ASSIGNMENT: Every line below that holds the string "This" should be copied out.

AVAILABLE DATA:
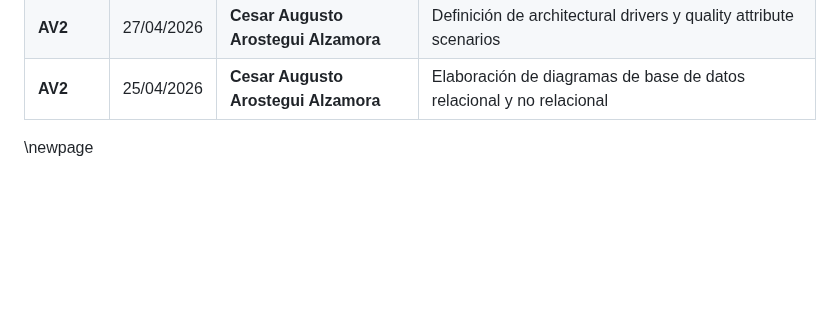
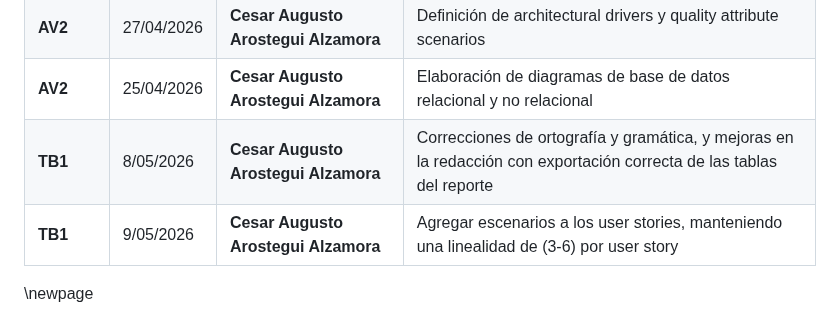
Before and after one commit to Hampcoders-Fundamentos/project-document, a Markdown page: report/01-registro-versiones.md, the part around the change. Drawn GitHub-style; blank space fills up the shorter version.

Commit message:
docs: agregar registro de versión 8 y 9 de Mayo

```diff
--- a/report/01-registro-versiones.md
+++ b/report/01-registro-versiones.md
@@ -40,5 +40,7 @@
 | **AV2** | 2/05/2026 | **Cesar Augusto Arostegui Alzamora** | Mejorar la redacción de descripciones de los User Stories y Product Backlog |
 | **AV2** | 27/04/2026 | **Cesar Augusto Arostegui Alzamora** | Definición de architectural drivers y quality attribute scenarios |
 | **AV2** | 25/04/2026 | **Cesar Augusto Arostegui Alzamora** | Elaboración de diagramas de base de datos relacional y no relacional |
+| **TB1** | 8/05/2026 | **Cesar Augusto Arostegui Alzamora** | Correcciones de ortografía y gramática, y mejoras en la redacción con exportación correcta de las tablas del reporte |
+| **TB1** | 9/05/2026 | **Cesar Augusto Arostegui Alzamora** | Agregar escenarios a los user stories, manteniendo una linealidad de (3-6) por user story |
 
 \newpage
```
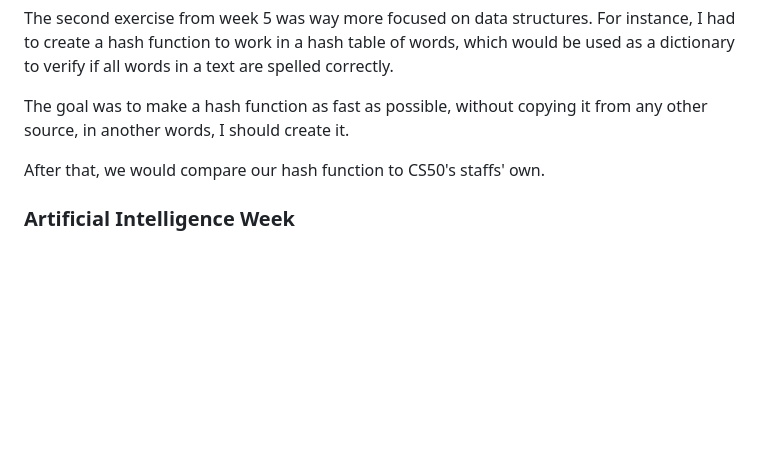
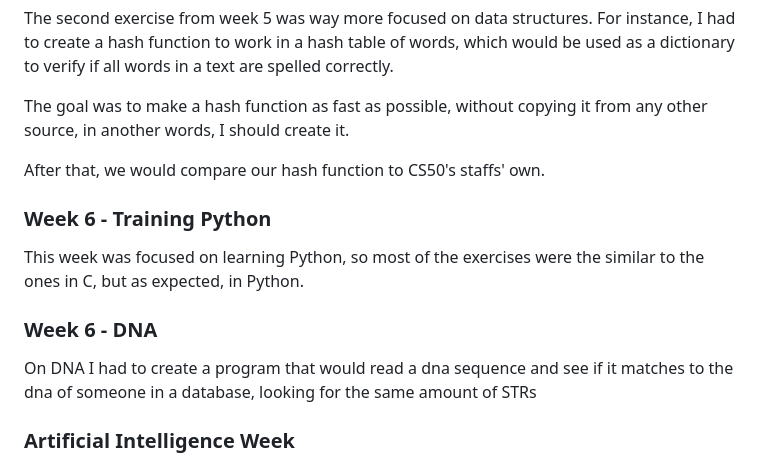
Before and after one commit to Smid1/CS50-Problem-Sets, a Markdown page: README.md, the part around the change. GitHub-like rendering; blank space fills up the shorter version.

```diff
--- a/README.md
+++ b/README.md
@@ -105,6 +105,12 @@ The goal was to make a hash function as fast as possible, without copying it fro
 
 After that, we would compare our hash function to CS50's staffs' own.
 
+### Week 6 - Training Python
+This week was focused on learning Python, so most of the exercises were the similar to the ones in C, but as expected, in Python.
+
+### Week 6 - DNA
+On DNA I had to create a program that would read a dna sequence and see if it matches to the dna of someone in a database, looking for the same amount of STRs
+
 ### Artificial Intelligence Week
 This week was a event focused more on explaining how an AI works, in a language understandable even to non tech area people. So, no exercises this time.
 
```
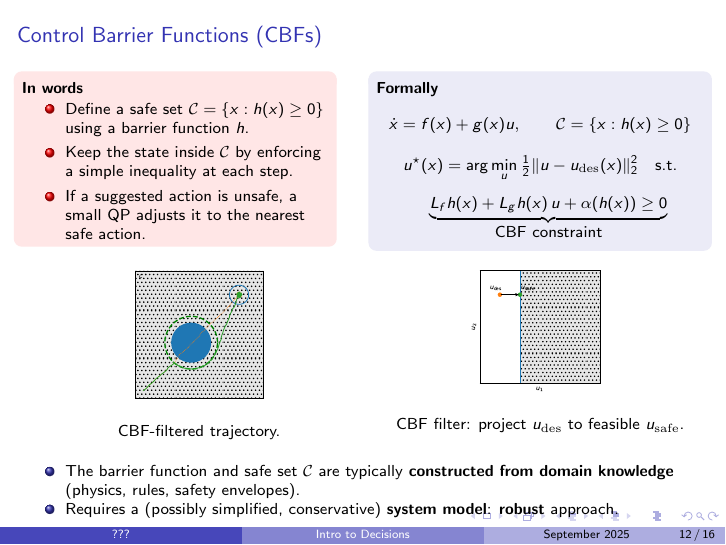
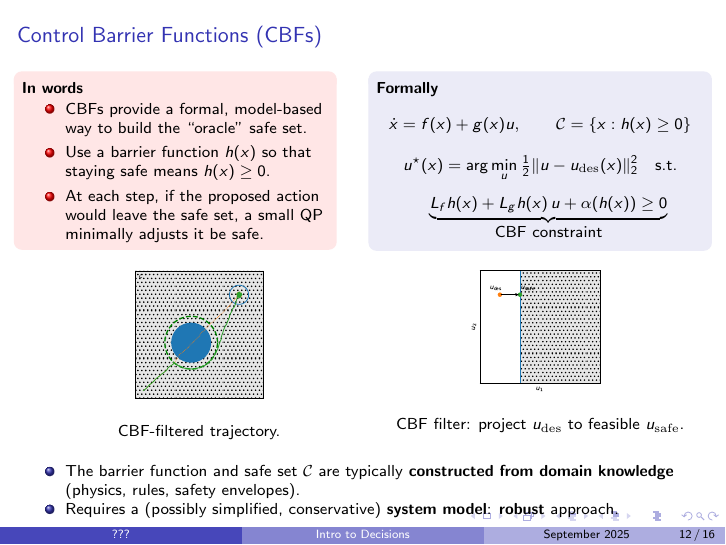
Before and after one commit to sebchalmers/AID_Scientific_Workshop_1, LaTeX slides (Safety/Presentation.tex): page 53 of 61. Compiled offline with pdfLaTeX.

Commit message:
CBF added

```diff
--- a/Safety/Presentation.tex
+++ b/Safety/Presentation.tex
@@ -873,9 +873,9 @@ Able to stop within the visible distance}
   \textbf{In words}
   \vspace{-0.25em}
   \begin{itemize}
-    \item Define a safe set $\mathcal{C} = \{x : h(x)\ge 0\}$ using a barrier function $h$.
-    \item Keep the state inside $\mathcal{C}$ by enforcing a simple inequality at each step.
-    \item If a suggested action is unsafe, a small QP adjusts it to the nearest safe action.
+    \item CBFs provide a formal, model-based way to build the ``oracle'' safe set.
+    \item Use a barrier function $h(x)$ so that staying safe means $h(x)\ge 0$.
+    \item At each step, if the proposed action would leave the safe set, a small QP minimally adjusts it be safe.
   \end{itemize}
   \vspace{-0.35em}
   \end{alertblock}
```
Also changed, not shown: 3 other files.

EXPECTED ANSWER:
+This week was focused on learning Python, so most of the exercises were the similar to the ones in C, but as expected, in Python.
 This week was a event focused more on explaining how an AI works, in a language understandable even to non tech area people. So, no exercises this time.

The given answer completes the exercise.